[Detected change data]
------------------------------
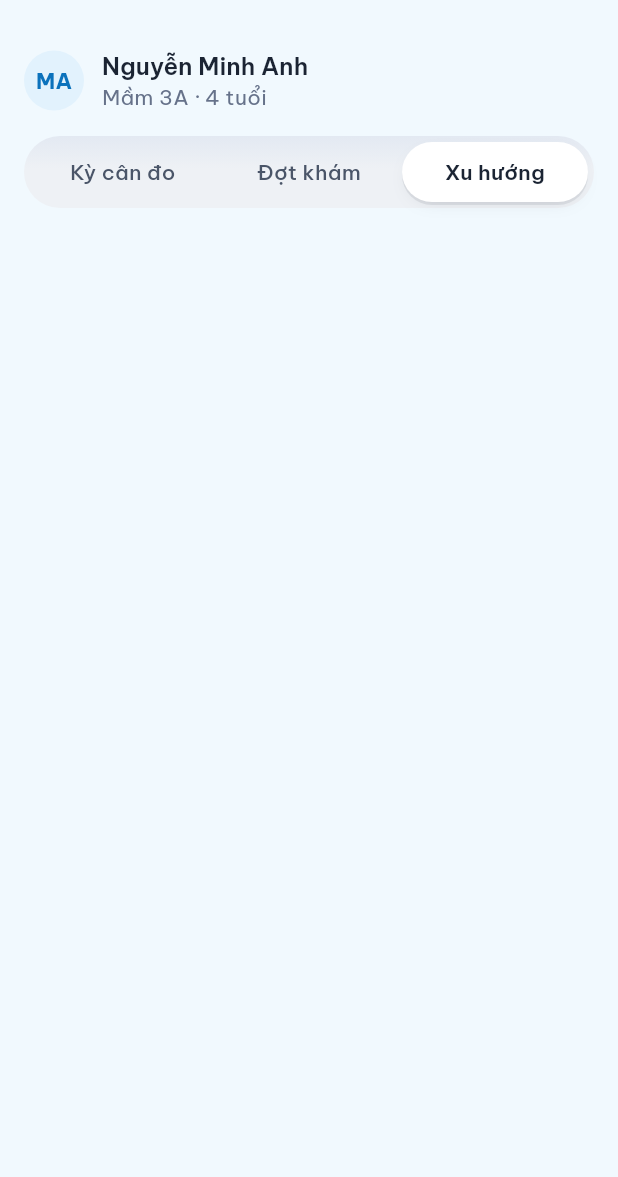
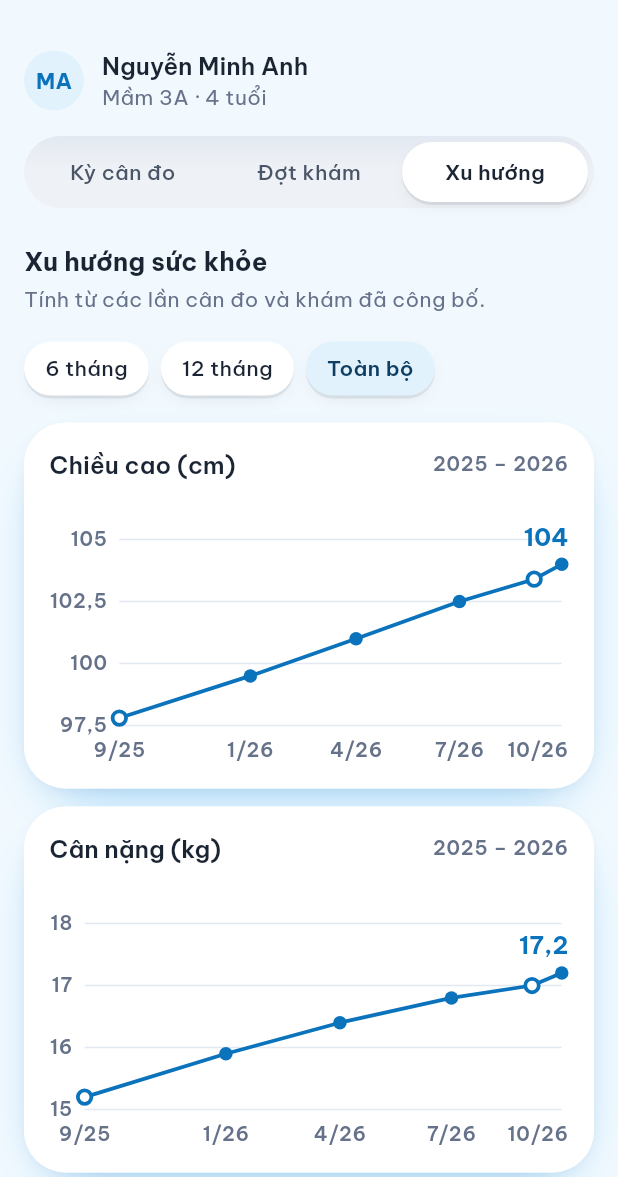
Before and after one commit to thang-04/CareNest_APP, a Flutter app: the HealthBookScreen screen opened directly with sample values from the repository, after a tap on "Đợt khám", after a tap on "Xu hướng", on a phone screen of 412 x 824 dp, the part 59-1236 px from its top. Run offline on Flutter 3.47's test engine with Material 3 defaults, Android fonts, the phone set to English and light mode, and no system bars; our stand-ins replace dio, flutter_riverpod, flutter_secure_storage, go_router, image_picker; missing offline and left inert: flutter_appauth; accounts and stored records are empty.

Commit message:
TBD-4: Add the trend tab to the parent health book
Height and weight charts with a 6 month, 12 month or full-history filter counted back from the latest measurement, a legend, and the trend note written by AI and approved by the head teacher: overview, points to watch, positives and data limits. A child without a note, a range with fewer than two measurements and a book with no measurements each get their own message. Data is still fake.

```diff
--- a/lib/features/parent/health_book/presentation/screens/health_book_screen.dart
+++ b/lib/features/parent/health_book/presentation/screens/health_book_screen.dart
@@ -16,6 +16,7 @@ import 'package:carenest_app/features/parent/health_book/data/fake_health_book_s
 import 'package:carenest_app/features/parent/health_book/domain/health_book.dart';
 import 'package:carenest_app/features/parent/health_book/presentation/health_labels.dart';
 import 'package:carenest_app/features/parent/health_book/presentation/widgets/health_exams_tab.dart';
+import 'package:carenest_app/features/parent/health_book/presentation/widgets/health_trend_tab.dart';
 import 'package:carenest_app/features/parent/health_book/presentation/widgets/health_widgets.dart';
 import 'package:carenest_app/features/parent/parent_home/domain/parent_today.dart';
 
@@ -106,7 +107,10 @@ class _HealthBookScreenState extends State<HealthBookScreen> {
                   exams: book.exams,
                   onOpenExam: widget.onOpenExam,
                 ),
-                HealthBookTab.trend => const SizedBox.shrink(),
+                HealthBookTab.trend => HealthTrendTab(
+                  growth: book.growth,
+                  interpretation: book.interpretation,
+                ),
               },
             ],
           );
--- /dev/null
+++ b/lib/features/parent/health_book/presentation/widgets/health_trend_tab.dart
@@ -0,0 +1,300 @@
+import 'package:flutter/material.dart';
+
+import 'package:carenest_app/core/constants/app_icons.dart';
+import 'package:carenest_app/core/constants/colors.dart';
+import 'package:carenest_app/core/constants/sizes.dart';
+import 'package:carenest_app/core/theme/app_status_colors.dart';
+import 'package:carenest_app/core/utils/date_labels.dart';
+import 'package:carenest_app/core/widgets/app_banner.dart';
+import 'package:carenest_app/core/widgets/app_card.dart';
+import 'package:carenest_app/core/widgets/app_filter_chip.dart';
+import 'package:carenest_app/core/widgets/app_state_view.dart';
+import 'package:carenest_app/core/widgets/app_status_badge.dart';
+import 'package:carenest_app/features/parent/health_book/domain/health_book.dart';
+import 'package:carenest_app/features/parent/health_book/presentation/widgets/growth_chart.dart';
+import 'package:carenest_app/features/parent/health_book/presentation/widgets/health_widgets.dart';
+
+/// Khoảng thời gian của biểu đồ, tính lùi từ lần đo mới nhất.
+enum TrendPeriod {
+  sixMonths(6, '6 tháng'),
+  twelveMonths(12, '12 tháng'),
+  all(null, 'Toàn bộ');
+
+  const TrendPeriod(this.months, this.label);
+
+  final int? months;
+  final String label;
+
+  /// Các lần đo trong khoảng; [points] cũ trước mới sau.
+  List<GrowthPoint> pick(List<GrowthPoint> points) {
+    final months = this.months;
+    if (months == null || points.isEmpty) return points;
+    final latest = points.last.date;
+    final from = DateTime(latest.year, latest.month - months, latest.day);
+    return [
+      for (final point in points)
+        if (!point.date.isBefore(from)) point,
+    ];
+  }
+}
+
+/// Tab Xu hướng (canvas "Sổ sức khỏe", user 17/11 chốt): biểu đồ chiều cao và cân nặng theo
+/// khoảng chọn, rồi nhận định AI đã được giáo viên chủ nhiệm duyệt.
+class HealthTrendTab extends StatefulWidget {
+  const HealthTrendTab({
+    super.key,
+    required this.growth,
+    required this.interpretation,
+  });
+
+  /// Cũ trước mới sau
+  final List<GrowthPoint> growth;
+  final TrendInterpretation? interpretation;
+
+  @override
+  State<HealthTrendTab> createState() => _HealthTrendTabState();
+}
+
+class _HealthTrendTabState extends State<HealthTrendTab> {
+  TrendPeriod _period = TrendPeriod.all;
+
+  void _choose(TrendPeriod period) {
+    setState(() {
+      _period = period;
+    });
+  }
+
+  @override
+  Widget build(BuildContext context) {
+    const header = HealthSectionHeader(
+      title: 'Xu hướng sức khỏe',
+      caption: 'Tính từ các lần cân đo và khám đã công bố.',
+    );
+    if (widget.growth.isEmpty) {
+      return const Column(
+        crossAxisAlignment: CrossAxisAlignment.stretch,
+        children: [
+          header,
+          SizedBox(height: AppSpacing.space3),
+          AppEmptyState(
+            icon: AppIcons.heart,
+            title: 'Chưa có số đo để vẽ xu hướng',
+            message:
+                'Biểu đồ hiện sau khi cô giáo công bố ít nhất 2 lần cân đo hoặc khám.',
+          ),
+        ],
+      );
+    }
+    final points = _period.pick(widget.growth);
+    return Column(
+      crossAxisAlignment: CrossAxisAlignment.stretch,
+      children: [
+        header,
+        const SizedBox(height: AppSpacing.space3),
+        Wrap(
+          spacing: AppSpacing.space2,
+          runSpacing: AppSpacing.space2,
+          children: [
+            for (final period in TrendPeriod.values)
+              AppFilterChip(
+                label: period.label,
+                selected: period == _period,
+                onSelected: () => _choose(period),
+              ),
+          ],
+        ),
+        const SizedBox(height: AppSpacing.space3),
+        if (points.length < 2)
+          AppBanner(
+            kind: AppBannerKind.neutral,
+            message: points.isEmpty
+                ? 'Khoảng này chưa có lần đo nào. Hãy chọn khoảng dài hơn.'
+                : 'Khoảng này chỉ có 1 lần đo. Cần ít nhất 2 lần đo để vẽ xu hướng, hãy chọn khoảng dài hơn.',
+          )
+        else ...[
+          GrowthChart(
+            title: 'Chiều cao',
+            unit: 'cm',
+            points: points,
+            valueOf: (point) => point.heightCm,
+          ),
+          const SizedBox(height: AppSpacing.space3),
+          GrowthChart(
+            title: 'Cân nặng',
+            unit: 'kg',
+            points: points,
+            valueOf: (point) => point.weightKg,
+          ),
+          const SizedBox(height: AppSpacing.space3),
+          const GrowthLegend(),
+        ],
+        const SizedBox(height: AppSpacing.sectionGap),
+        switch (widget.interpretation) {
+          final interpretation? => _InterpretationCard(
+            interpretation: interpretation,
+          ),
+          null => const AppBanner(
+            kind: AppBannerKind.neutral,
+            title: 'Chưa có nhận định xu hướng',
+            message:
+                'Cô giáo sẽ gửi nhận định khi đủ số đo. Biểu đồ vẫn cập nhật sau mỗi lần đo.',
+          ),
+        },
+      ],
+    );
+  }
+}
+
+/// Nhận định đã duyệt: Tổng quan, Cần chú ý, Điểm tích cực, Lưu ý về dữ liệu (HLT-04/05/21).
+class _InterpretationCard extends StatelessWidget {
+  const _InterpretationCard({required this.interpretation});
+
+  final TrendInterpretation interpretation;
+
+  @override
+  Widget build(BuildContext context) {
+    final textTheme = Theme.of(context).textTheme;
+    final muted = textTheme.bodyMedium?.copyWith(color: AppColors.textMuted);
+    const gap = SizedBox(height: AppSpacing.space4);
+    return AppCard(
+      dense: true,
+      child: Column(
+        crossAxisAlignment: CrossAxisAlignment.stretch,
+        children: [
+          Wrap(
+            alignment: WrapAlignment.spaceBetween,
+            crossAxisAlignment: WrapCrossAlignment.center,
+            spacing: AppSpacing.space2,
+            runSpacing: AppSpacing.space2,
+            children: [
+              Column(
+                crossAxisAlignment: CrossAxisAlignment.start,
+                children: [
+                  Semantics(
+                    header: true,
+                    child: Text(
+                      'Nhận định xu hướng',
+                      style: textTheme.titleMedium,
+                    ),
+                  ),
+                  Text(
+                    '${interpretation.periodLabel} · duyệt ngày ${DateLabels.date(interpretation.approvedOn)}',
+                    style: muted,
+                  ),
+                ],
+              ),
+              const AppStatusBadge(
+                label: 'Đã duyệt',
+                tone: AppStatusTone.green,
+              ),
+            ],
+          ),
+          if (interpretation.stale) ...[
+            const SizedBox(height: AppSpacing.space3),
+            const AppBanner(
+              kind: AppBannerKind.info,
+              message:
+                  'Đã có số đo mới sau lần nhận định này. Nội dung nhận định chưa tính các lần đo mới.',
+            ),
+          ],
+          gap,
+          _Part(
+            title: 'Tổng quan',
+            child: Text(interpretation.overview, style: textTheme.bodyLarge),
+          ),
+          if (interpretation.attention.isNotEmpty) ...[
+            gap,
+            _Part(
+              title: 'Cần chú ý',
+              titleColor: AppColors.warningText,
+              child: _Bullets(
+                items: interpretation.attention,
+                color: AppColors.warning,
+              ),
+            ),
+          ],
+          if (interpretation.positives.isNotEmpty) ...[
+            gap,
+            _Part(
+              title: 'Điểm tích cực',
+              child: _Bullets(
+                items: interpretation.positives,
+                color: AppColors.success,
+              ),
+            ),
+          ],
+          if (interpretation.limitations case final limitations?) ...[
+            gap,
+            _Part(
+              title: 'Lưu ý về dữ liệu',
+              child: Text(limitations, style: textTheme.bodyLarge),
+            ),
+          ],
+          gap,
+          Text(
+            'AI soạn từ số đo, giáo viên chủ nhiệm đọc và duyệt trước khi gửi. Chỉ để tham khảo, không thay thế chẩn đoán y tế.',
+            style: muted,
+          ),
+        ],
+      ),
+    );
+  }
+}
+
+class _Part extends StatelessWidget {
+  const _Part({required this.title, required this.child, this.titleColor});
+
+  final String title;
+  final Widget child;
+  final Color? titleColor;
+
+  @override
+  Widget build(BuildContext context) {
+    return Column(
+      crossAxisAlignment: CrossAxisAlignment.stretch,
+      children: [
+        Text(
+          title,
+          style: Theme.of(
+            context,
+          ).textTheme.titleSmall?.copyWith(color: titleColor),
+        ),
+        const SizedBox(height: AppSpacing.space1),
+        child,
+      ],
+    );
+  }
+}
+
+class _Bullets extends StatelessWidget {
+  const _Bullets({required this.items, required this.color});
+
+  final List<String> items;
+  final Color color;
+
+  @override
+  Widget build(BuildContext context) {
+    final textTheme = Theme.of(context).textTheme;
+    return Column(
+      crossAxisAlignment: CrossAxisAlignment.stretch,
+      children: [
+        for (final item in items) ...[
+          const SizedBox(height: AppSpacing.space1),
+          Row(
+            crossAxisAlignment: CrossAxisAlignment.start,
+            children: [
+              ExcludeSemantics(
+                child: Text(
+                  '•',
+                  style: textTheme.bodyLarge?.copyWith(color: color),
+                ),
+              ),
+              const SizedBox(width: AppSpacing.space2),
+              Expanded(child: Text(item, style: textTheme.bodyLarge)),
+            ],
+          ),
+        ],
+      ],
+    );
+  }
+}
```
Also changed, not shown: 1 other file.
------------------------------
The problem:
How many lines in the entries include "attention"? Only the number is wanted.

Completed exercise:
2